Data excerpts
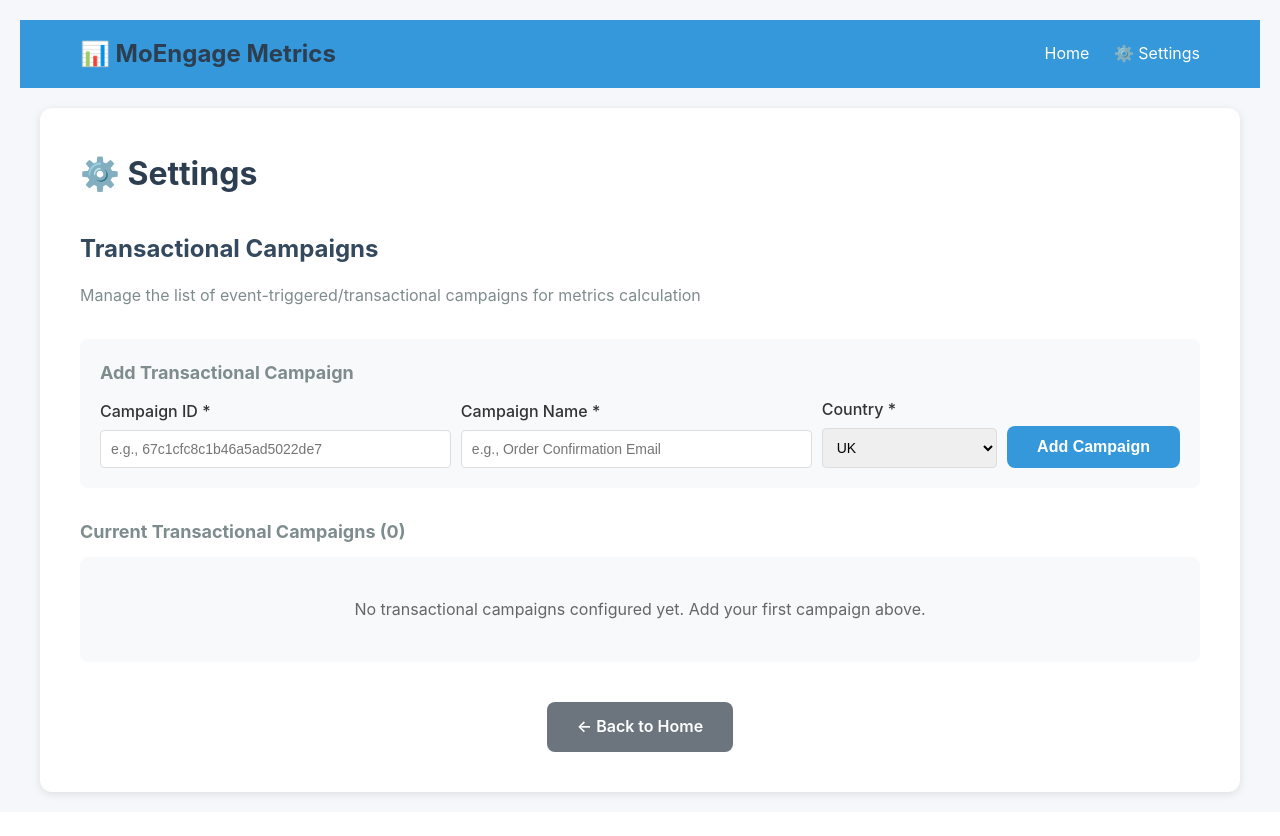
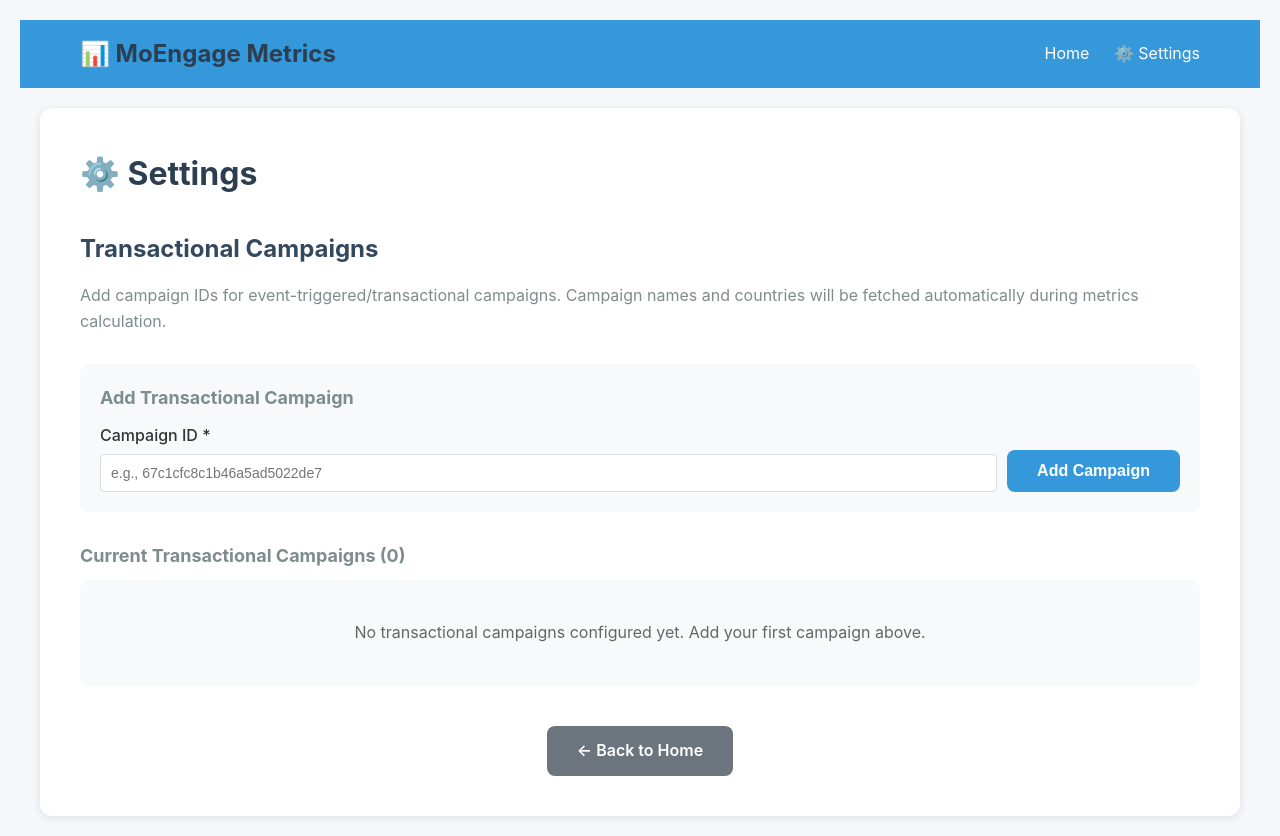
Before and after one commit to AnuragAtAspora/mtu-automation-web, a Flask app: page /settings in a window 1280 px wide. Before the commit the page ends 799 px from the top, so only its background shows below. Run offline with Flask 3, Linux system fonts and the light colour scheme.

Commit message:
Simplify settings: only ask for campaign ID, fetch name/country automatically

```diff
--- a/app.py
+++ b/app.py
@@ -76,11 +76,9 @@ def add_transactional_campaign():
     """Add a new transactional campaign"""
     try:
         campaign_id = request.form.get('campaign_id', '').strip()
-        campaign_name = request.form.get('campaign_name', '').strip()
-        country = request.form.get('country', '').strip()
 
-        if not campaign_id or not campaign_name or not country:
-            flash('All fields are required', 'error')
+        if not campaign_id:
+            flash('Campaign ID is required', 'error')
             return redirect(url_for('settings'))
 
         # Load existing campaigns
@@ -95,18 +93,18 @@ def add_transactional_campaign():
             flash('Campaign ID already exists', 'error')
             return redirect(url_for('settings'))
 
-        # Add new campaign
+        # Add new campaign with just ID (name and country will be fetched during metrics calculation)
         campaigns.append({
             'campaign_id': campaign_id,
-            'campaign_name': campaign_name,
-            'country': country
+            'campaign_name': '',  # Will be populated later
+            'country': ''  # Will be inferred later
         })
 
         # Save to file
         with open('transactional_campaigns.json', 'w') as f:
             json.dump(campaigns, f, indent=2)
 
-        flash(f'Campaign "{campaign_name}" added successfully', 'success')
+        flash(f'Campaign {campaign_id} added successfully', 'success')
         return redirect(url_for('settings'))
 
     except Exception as e:
--- a/templates/settings.html
+++ b/templates/settings.html
@@ -7,29 +7,17 @@
 
 <div class="settings-section">
     <h2>Transactional Campaigns</h2>
-    <p class="subtitle">Manage the list of event-triggered/transactional campaigns for metrics calculation</p>
+    <p class="subtitle">Add campaign IDs for event-triggered/transactional campaigns. Campaign names and countries will be fetched automatically during metrics calculation.</p>
 
     <!-- Add New Campaign Form -->
     <div style="background: #f8f9fa; padding: 20px; border-radius: 8px; margin-bottom: 30px;">
         <h3 style="margin-top: 0;">Add Transactional Campaign</h3>
         <form method="POST" action="{{ url_for('add_transactional_campaign') }}">
-            <div style="display: grid; grid-template-columns: 2fr 2fr 1fr auto; gap: 10px; align-items: end;">
+            <div style="display: grid; grid-template-columns: 3fr auto; gap: 10px; align-items: end;">
                 <div>
                     <label for="campaign_id">Campaign ID *</label>
                     <input type="text" id="campaign_id" name="campaign_id" required
                            placeholder="e.g., 67c1cfc8c1b46a5ad5022de7">
-                </div>
-                <div>
-                    <label for="campaign_name">Campaign Name *</label>
-                    <input type="text" id="campaign_name" name="campaign_name" required
-                           placeholder="e.g., Order Confirmation Email">
-                </div>
-                <div>
-                    <label for="country">Country *</label>
-                    <select id="country" name="country" required>
-                        <option value="UK">UK</option>
-                        <option value="UAE">UAE</option>
-                    </select>
                 </div>
                 <div>
                     <button type="submit" class="btn" style="margin: 0;">Add Campaign</button>
@@ -47,8 +35,6 @@
             <thead>
                 <tr>
                     <th>Campaign ID</th>
-                    <th>Campaign Name</th>
-                    <th>Country</th>
                     <th>Action</th>
                 </tr>
             </thead>
@@ -56,12 +42,6 @@
                 {% for campaign in campaigns %}
                 <tr>
                     <td><code>{{ campaign.campaign_id }}</code></td>
-                    <td>{{ campaign.campaign_name }}</td>
-                    <td>
-                        <span style="padding: 4px 8px; border-radius: 4px; background: {% if campaign.country == 'UK' %}#e3f2fd{% else %}#fff3e0{% endif %};">
-                            {{ campaign.country }}
-                        </span>
-                    </td>
                     <td>
                         <form method="POST" action="{{ url_for('delete_transactional_campaign') }}" style="display: inline;">
                             <input type="hidden" name="campaign_id" value="{{ campaign.campaign_id }}">
```
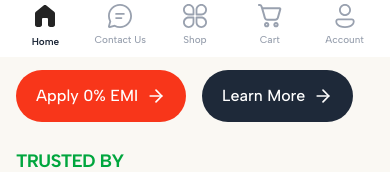
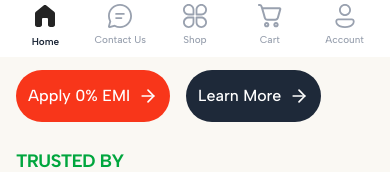
Before and after one commit to FaisalHasanEmon/furnessia, a React (Vite) app: page / in a window 390 px wide. Shown: the part 787-959 px from the top of the page. Built offline with nearby package versions, Linux system fonts and the light colour scheme; a web font is replaced by a local one.

Commit message:
banner button updated

```diff
--- a/src/components/emi-banner/EMIBanner.jsx
+++ b/src/components/emi-banner/EMIBanner.jsx
@@ -118,10 +118,10 @@ const EMIBanner = () => {
 
                     {/* Buttons */}
                     <div className="flex gap-4 justify-start items-center  w-full">
-                        <button className="font-albert text-base sm:text-lg font-medium leading-6 text-white bg-[#F8361A] hover:bg-[#ff3407] px-5 sm:px-8 py-3.5 sm:py-4 rounded-full flex justify-center items-center gap-2">
+                        <button className="font-albert text-base sm:text-lg font-medium leading-6 text-white bg-[#F8361A] hover:bg-[#ff3407] px-3 sm:px-8 py-3.5 sm:py-4 rounded-full flex justify-center items-center gap-2">
                             Apply 0% EMI <ArrowRight size={20} />
                         </button>
-                        <button className="font-albert text-base sm:text-lg font-medium leading-6 text-[white] bg-[#1E2939] hover:bg-[#2d3748] px-5 sm:px-8 py-3.5 sm:py-4 rounded-full flex justify-center items-center gap-2">
+                        <button className="font-albert text-base sm:text-lg font-medium leading-6 text-[white] bg-[#1E2939] hover:bg-[#2d3748] px-3 sm:px-8 py-3.5 sm:py-4 rounded-full flex justify-center items-center gap-2">
                             Learn More <ArrowRight size={20} />
                         </button>
                     </div>
```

* Task goal
Repeat the data in full and exactly. Omit pictures.

* Worked solution
Before and after one commit to AnuragAtAspora/mtu-automation-web, a Flask app: page /settings in a window 1280 px wide. Before the commit the page ends 799 px from the top, so only its background shows below. Run offline with Flask 3, Linux system fonts and the light colour scheme.

Commit message:
Simplify settings: only ask for campaign ID, fetch name/country automatically

```diff
--- a/app.py
+++ b/app.py
@@ -76,11 +76,9 @@ def add_transactional_campaign():
     """Add a new transactional campaign"""
     try:
         campaign_id = request.form.get('campaign_id', '').strip()
-        campaign_name = request.form.get('campaign_name', '').strip()
-        country = request.form.get('country', '').strip()
 
-        if not campaign_id or not campaign_name or not country:
-            flash('All fields are required', 'error')
+        if not campaign_id:
+            flash('Campaign ID is required', 'error')
             return redirect(url_for('settings'))
 
         # Load existing campaigns
@@ -95,18 +93,18 @@ def add_transactional_campaign():
             flash('Campaign ID already exists', 'error')
             return redirect(url_for('settings'))
 
-        # Add new campaign
+        # Add new campaign with just ID (name and country will be fetched during metrics calculation)
         campaigns.append({
             'campaign_id': campaign_id,
-            'campaign_name': campaign_name,
-            'country': country
+            'campaign_name': '',  # Will be populated later
+            'country': ''  # Will be inferred later
         })
 
         # Save to file
         with open('transactional_campaigns.json', 'w') as f:
             json.dump(campaigns, f, indent=2)
 
-        flash(f'Campaign "{campaign_name}" added successfully', 'success')
+        flash(f'Campaign {campaign_id} added successfully', 'success')
         return redirect(url_for('settings'))
 
     except Exception as e:
--- a/templates/settings.html
+++ b/templates/settings.html
@@ -7,29 +7,17 @@
 
 <div class="settings-section">
     <h2>Transactional Campaigns</h2>
-    <p class="subtitle">Manage the list of event-triggered/transactional campaigns for metrics calculation</p>
+    <p class="subtitle">Add campaign IDs for event-triggered/transactional campaigns. Campaign names and countries will be fetched automatically during metrics calculation.</p>
 
     <!-- Add New Campaign Form -->
     <div style="background: #f8f9fa; padding: 20px; border-radius: 8px; margin-bottom: 30px;">
         <h3 style="margin-top: 0;">Add Transactional Campaign</h3>
         <form method="POST" action="{{ url_for('add_transactional_campaign') }}">
-            <div style="display: grid; grid-template-columns: 2fr 2fr 1fr auto; gap: 10px; align-items: end;">
+            <div style="display: grid; grid-template-columns: 3fr auto; gap: 10px; align-items: end;">
                 <div>
                     <label for="campaign_id">Campaign ID *</label>
                     <input type="text" id="campaign_id" name="campaign_id" required
                            placeholder="e.g., 67c1cfc8c1b46a5ad5022de7">
-                </div>
-                <div>
-                    <label for="campaign_name">Campaign Name *</label>
-                    <input type="text" id="campaign_name" name="campaign_name" required
-                           placeholder="e.g., Order Confirmation Email">
-                </div>
-                <div>
-                    <label for="country">Country *</label>
-                    <select id="country" name="country" required>
-                        <option value="UK">UK</option>
-                        <option value="UAE">UAE</option>
-                    </select>
                 </div>
                 <div>
                     <button type="submit" class="btn" style="margin: 0;">Add Campaign</button>
@@ -47,8 +35,6 @@
             <thead>
                 <tr>
                     <th>Campaign ID</th>
-                    <th>Campaign Name</th>
-                    <th>Country</th>
                     <th>Action</th>
                 </tr>
             </thead>
@@ -56,12 +42,6 @@
                 {% for campaign in campaigns %}
                 <tr>
                     <td><code>{{ campaign.campaign_id }}</code></td>
-                    <td>{{ campaign.campaign_name }}</td>
-                    <td>
-                        <span style="padding: 4px 8px; border-radius: 4px; background: {% if campaign.country == 'UK' %}#e3f2fd{% else %}#fff3e0{% endif %};">
-                            {{ campaign.country }}
-                        </span>
-                    </td>
                     <td>
                         <form method="POST" action="{{ url_for('delete_transactional_campaign') }}" style="display: inline;">
                             <input type="hidden" name="campaign_id" value="{{ campaign.campaign_id }}">
```
Before and after one commit to FaisalHasanEmon/furnessia, a React (Vite) app: page / in a window 390 px wide. Shown: the part 787-959 px from the top of the page. Built offline with nearby package versions, Linux system fonts and the light colour scheme; a web font is replaced by a local one.

Commit message:
banner button updated

```diff
--- a/src/components/emi-banner/EMIBanner.jsx
+++ b/src/components/emi-banner/EMIBanner.jsx
@@ -118,10 +118,10 @@ const EMIBanner = () => {
 
                     {/* Buttons */}
                     <div className="flex gap-4 justify-start items-center  w-full">
-                        <button className="font-albert text-base sm:text-lg font-medium leading-6 text-white bg-[#F8361A] hover:bg-[#ff3407] px-5 sm:px-8 py-3.5 sm:py-4 rounded-full flex justify-center items-center gap-2">
+                        <button className="font-albert text-base sm:text-lg font-medium leading-6 text-white bg-[#F8361A] hover:bg-[#ff3407] px-3 sm:px-8 py-3.5 sm:py-4 rounded-full flex justify-center items-center gap-2">
                             Apply 0% EMI <ArrowRight size={20} />
                         </button>
-                        <button className="font-albert text-base sm:text-lg font-medium leading-6 text-[white] bg-[#1E2939] hover:bg-[#2d3748] px-5 sm:px-8 py-3.5 sm:py-4 rounded-full flex justify-center items-center gap-2">
+                        <button className="font-albert text-base sm:text-lg font-medium leading-6 text-[white] bg-[#1E2939] hover:bg-[#2d3748] px-3 sm:px-8 py-3.5 sm:py-4 rounded-full flex justify-center items-center gap-2">
                             Learn More <ArrowRight size={20} />
                         </button>
                     </div>
```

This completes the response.